Edit difference data:
——————————
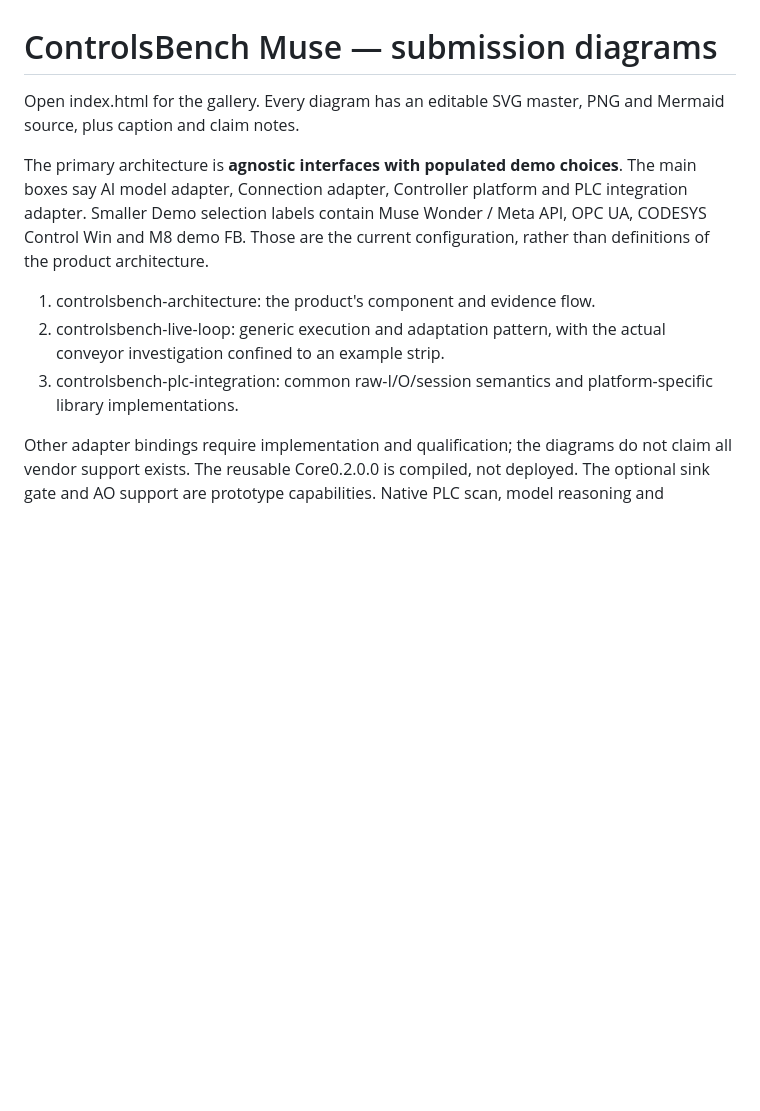
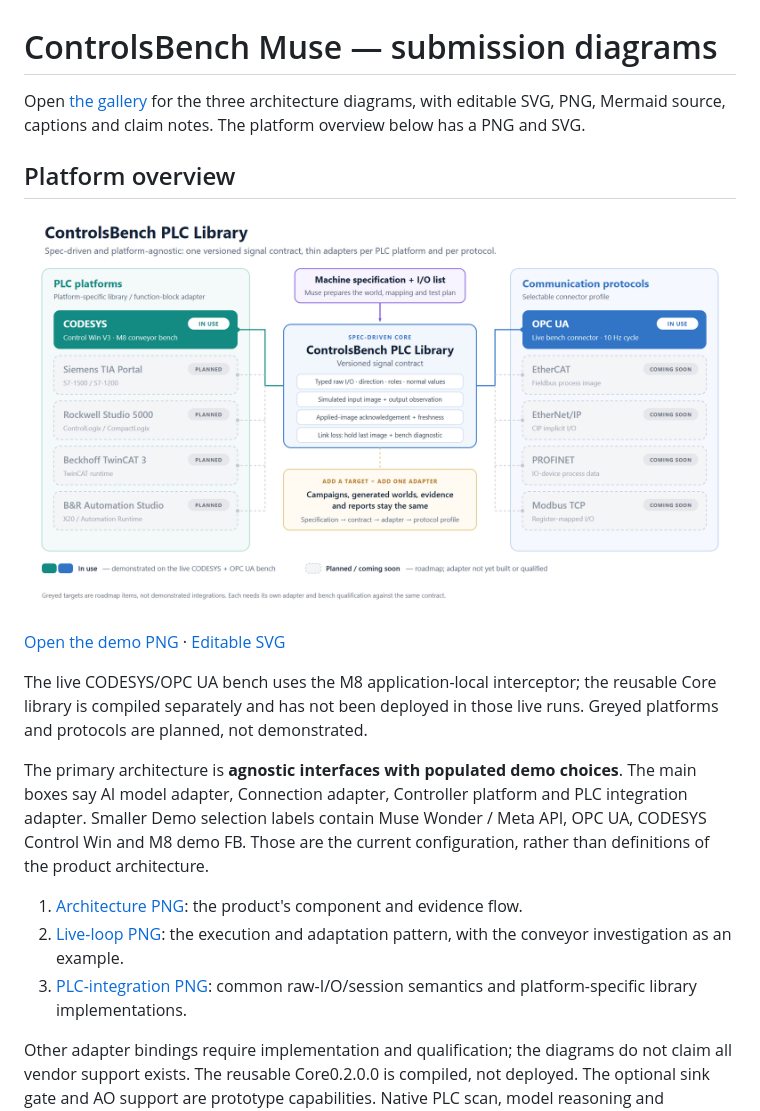
Before and after one commit to RaveOregon/ControlsBenchMUSE, a Markdown page: docs/submission-diagrams/README.md, the part around the change. Rendered like a GitHub page; pictures changed too: docs/submission-diagrams/controlsbench-plc-library-targets-demo.png (added); blank space fills up the shorter version.

```diff
--- a/docs/submission-diagrams/README.md
+++ b/docs/submission-diagrams/README.md
@@ -1,12 +1,20 @@
 # ControlsBench Muse — submission diagrams
 
-Open index.html for the gallery. Every diagram has an editable SVG master, PNG and Mermaid source, plus caption and claim notes.
+Open [the gallery](index.html) for the three architecture diagrams, with editable SVG, PNG, Mermaid source, captions and claim notes. The platform overview below has a PNG and SVG.
+
+## Platform overview
+
+![ControlsBench PLC platform and protocol overview](controlsbench-plc-library-targets-demo.png)
+
+[Open the demo PNG](controlsbench-plc-library-targets-demo.png) · [Editable SVG](controlsbench-plc-library-targets.svg)
+
+The live CODESYS/OPC UA bench uses the M8 application-local interceptor; the reusable Core library is compiled separately and has not been deployed in those live runs. Greyed platforms and protocols are planned, not demonstrated.
 
 The primary architecture is **agnostic interfaces with populated demo choices**. The main boxes say AI model adapter, Connection adapter, Controller platform and PLC integration adapter. Smaller Demo selection labels contain Muse Wonder / Meta API, OPC UA, CODESYS Control Win and M8 demo FB. Those are the current configuration, rather than definitions of the product architecture.
 
-1. controlsbench-architecture: the product's component and evidence flow.
-2. controlsbench-live-loop: generic execution and adaptation pattern, with the actual conveyor investigation confined to an example strip.
-3. controlsbench-plc-integration: common raw-I/O/session semantics and platform-specific library implementations.
+1. [Architecture PNG](controlsbench-architecture.png): the product's component and evidence flow.
+2. [Live-loop PNG](controlsbench-live-loop.png): the execution and adaptation pattern, with the conveyor investigation as an example.
+3. [PLC-integration PNG](controlsbench-plc-integration.png): common raw-I/O/session semantics and platform-specific library implementations.
 
 Other adapter bindings require implementation and qualification; the diagrams do not claim all vendor support exists. The reusable Core0.2.0.0 is compiled, not deployed. The optional sink gate and AO support are prototype capabilities. Native PLC scan, model reasoning and connector cadence stay independent.
 
```
Also changed, not shown: README.md (+11 -1 lines), 1 other file.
——————————
* TASK
Type out all of the records exactly, leaving out any picture.

* WRITTEN ANSWER
Before and after one commit to RaveOregon/ControlsBenchMUSE, a Markdown page: docs/submission-diagrams/README.md, the part around the change. Rendered like a GitHub page; pictures changed too: docs/submission-diagrams/controlsbench-plc-library-targets-demo.png (added); blank space fills up the shorter version.

```diff
--- a/docs/submission-diagrams/README.md
+++ b/docs/submission-diagrams/README.md
@@ -1,12 +1,20 @@
 # ControlsBench Muse — submission diagrams
 
-Open index.html for the gallery. Every diagram has an editable SVG master, PNG and Mermaid source, plus caption and claim notes.
+Open [the gallery](index.html) for the three architecture diagrams, with editable SVG, PNG, Mermaid source, captions and claim notes. The platform overview below has a PNG and SVG.
+
+## Platform overview
+
+![ControlsBench PLC platform and protocol overview](controlsbench-plc-library-targets-demo.png)
+
+[Open the demo PNG](controlsbench-plc-library-targets-demo.png) · [Editable SVG](controlsbench-plc-library-targets.svg)
+
+The live CODESYS/OPC UA bench uses the M8 application-local interceptor; the reusable Core library is compiled separately and has not been deployed in those live runs. Greyed platforms and protocols are planned, not demonstrated.
 
 The primary architecture is **agnostic interfaces with populated demo choices**. The main boxes say AI model adapter, Connection adapter, Controller platform and PLC integration adapter. Smaller Demo selection labels contain Muse Wonder / Meta API, OPC UA, CODESYS Control Win and M8 demo FB. Those are the current configuration, rather than definitions of the product architecture.
 
-1. controlsbench-architecture: the product's component and evidence flow.
-2. controlsbench-live-loop: generic execution and adaptation pattern, with the actual conveyor investigation confined to an example strip.
-3. controlsbench-plc-integration: common raw-I/O/session semantics and platform-specific library implementations.
+1. [Architecture PNG](controlsbench-architecture.png): the product's component and evidence flow.
+2. [Live-loop PNG](controlsbench-live-loop.png): the execution and adaptation pattern, with the conveyor investigation as an example.
+3. [PLC-integration PNG](controlsbench-plc-integration.png): common raw-I/O/session semantics and platform-specific library implementations.
 
 Other adapter bindings require implementation and qualification; the diagrams do not claim all vendor support exists. The reusable Core0.2.0.0 is compiled, not deployed. The optional sink gate and AO support are prototype capabilities. Native PLC scan, model reasoning and connector cadence stay independent.
 
```
Also changed, not shown: README.md (+11 -1 lines), 1 other file.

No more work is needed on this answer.